ASSIGNED TASK: What is the number of lines in the data holding the word "item"? Give that number by itself.

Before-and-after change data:

((

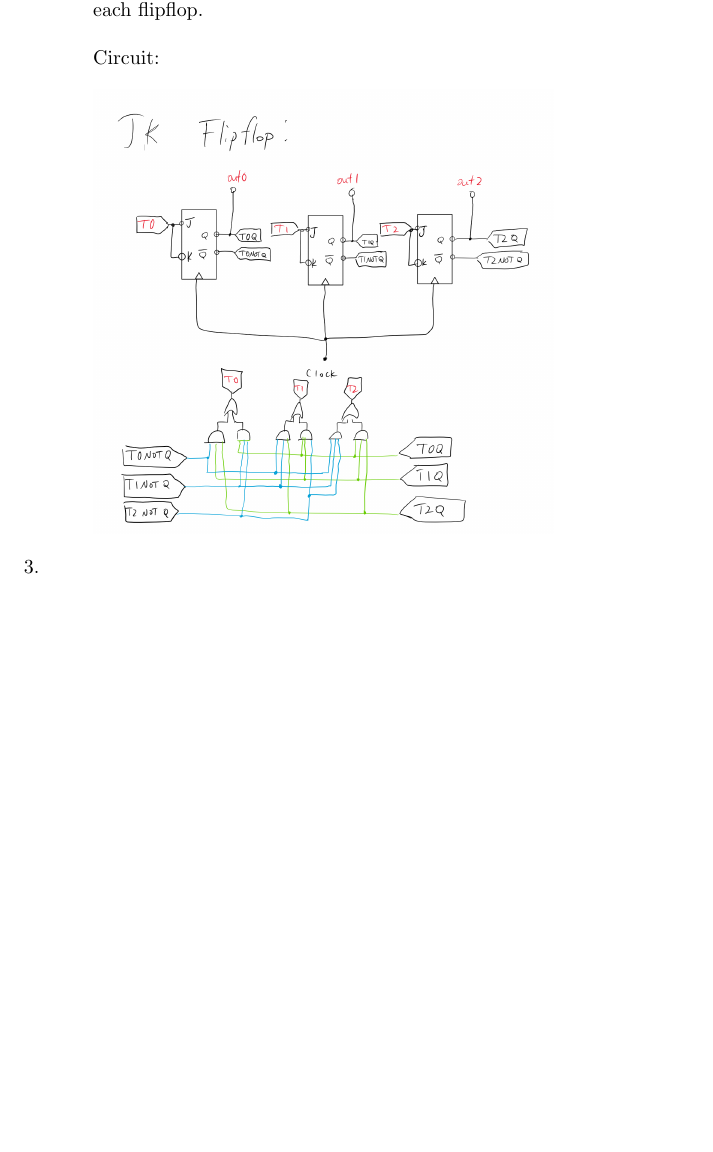
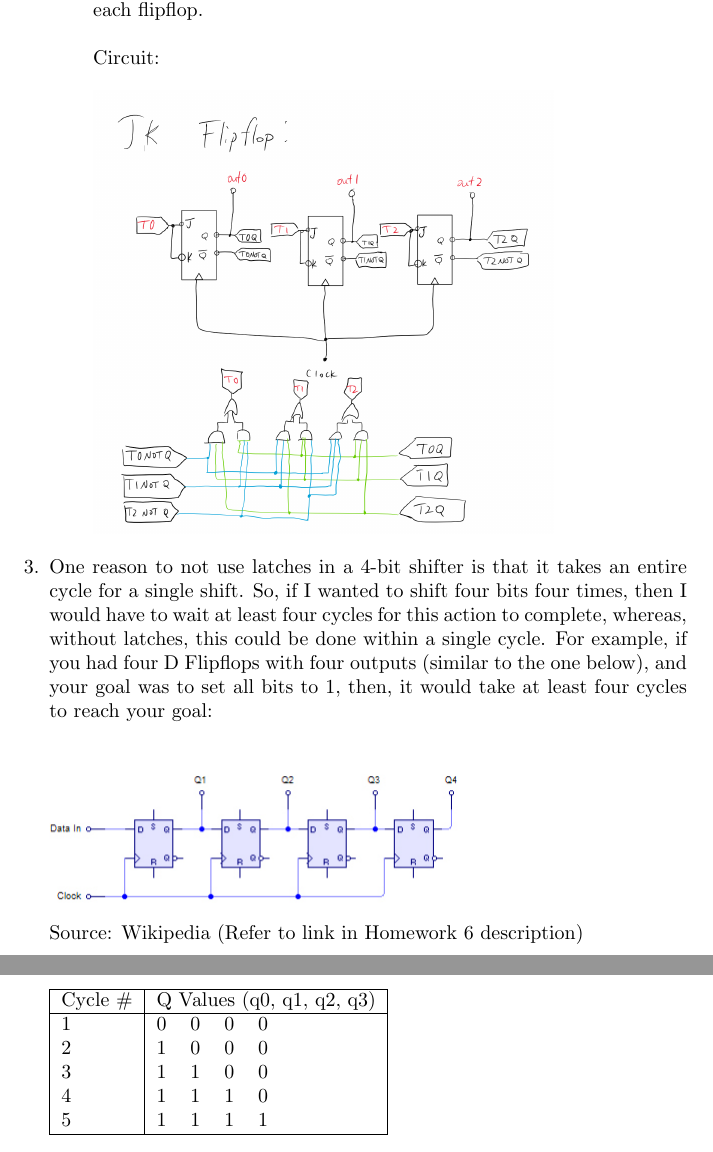
Before and after one commit to amanmibra/homework-6, a LaTeX problem sheet (homework-6.tex): part of page 4 of 4 before the commit and two parts of pages 5 and 6 of 6 after it, the two joined at a grey line, cut so that both start at the same text, the shorter picture padded with empty space. Compiled offline with pdfLaTeX.

Commit message:
finished hw

```diff
--- a/homework-6.tex
+++ b/homework-6.tex
@@ -112,7 +113,20 @@ By submitting this \LaTeX{} document, I affirm that
       Circuit: \\ \\
       \includegraphics[scale=0.4]{jkff}
   \end{enumerate}
-  \item
+  \item One reason to not use latches in a 4-bit shifter is that it takes an entire cycle for a single shift. So, if I wanted to shift four bits four times, then I would have to wait at least four cycles for this action to complete, whereas, without latches, this could be done within a single cycle. For example, if you had four D Flipflops with four outputs (similar to the one below), and your goal was to set all bits to 1, then, it would take at least four cycles to reach your goal: \\ \\
+
+  \includegraphics[scale=0.5]{wiki} \\ Source: Wikipedia (Refer to link in Homework 6 description) \\ \\
+  \begin{tabular}{|l|llll|}
+    \hline
+    Cycle \# & \multicolumn{4}{|l|}{Q Values (q0, q1, q2, q3)} \\
+    \hline
+    1        & 0         & 0         & 0         & 0         \\
+    2        & 1         & 0         & 0         & 0         \\
+    3        & 1         & 1         & 0         & 0         \\
+    4        & 1         & 1         & 1         & 0         \\
+    5        & 1         & 1         & 1         & 1  \\
+    \hline
+  \end{tabular}
 \end{enumerate}
 
 
```
Also changed, not shown: images/q1.PNG (added), images/wiki.png (added), homework-6.tex (3 more changed lines).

))

RESULT OF THIS TASK: 2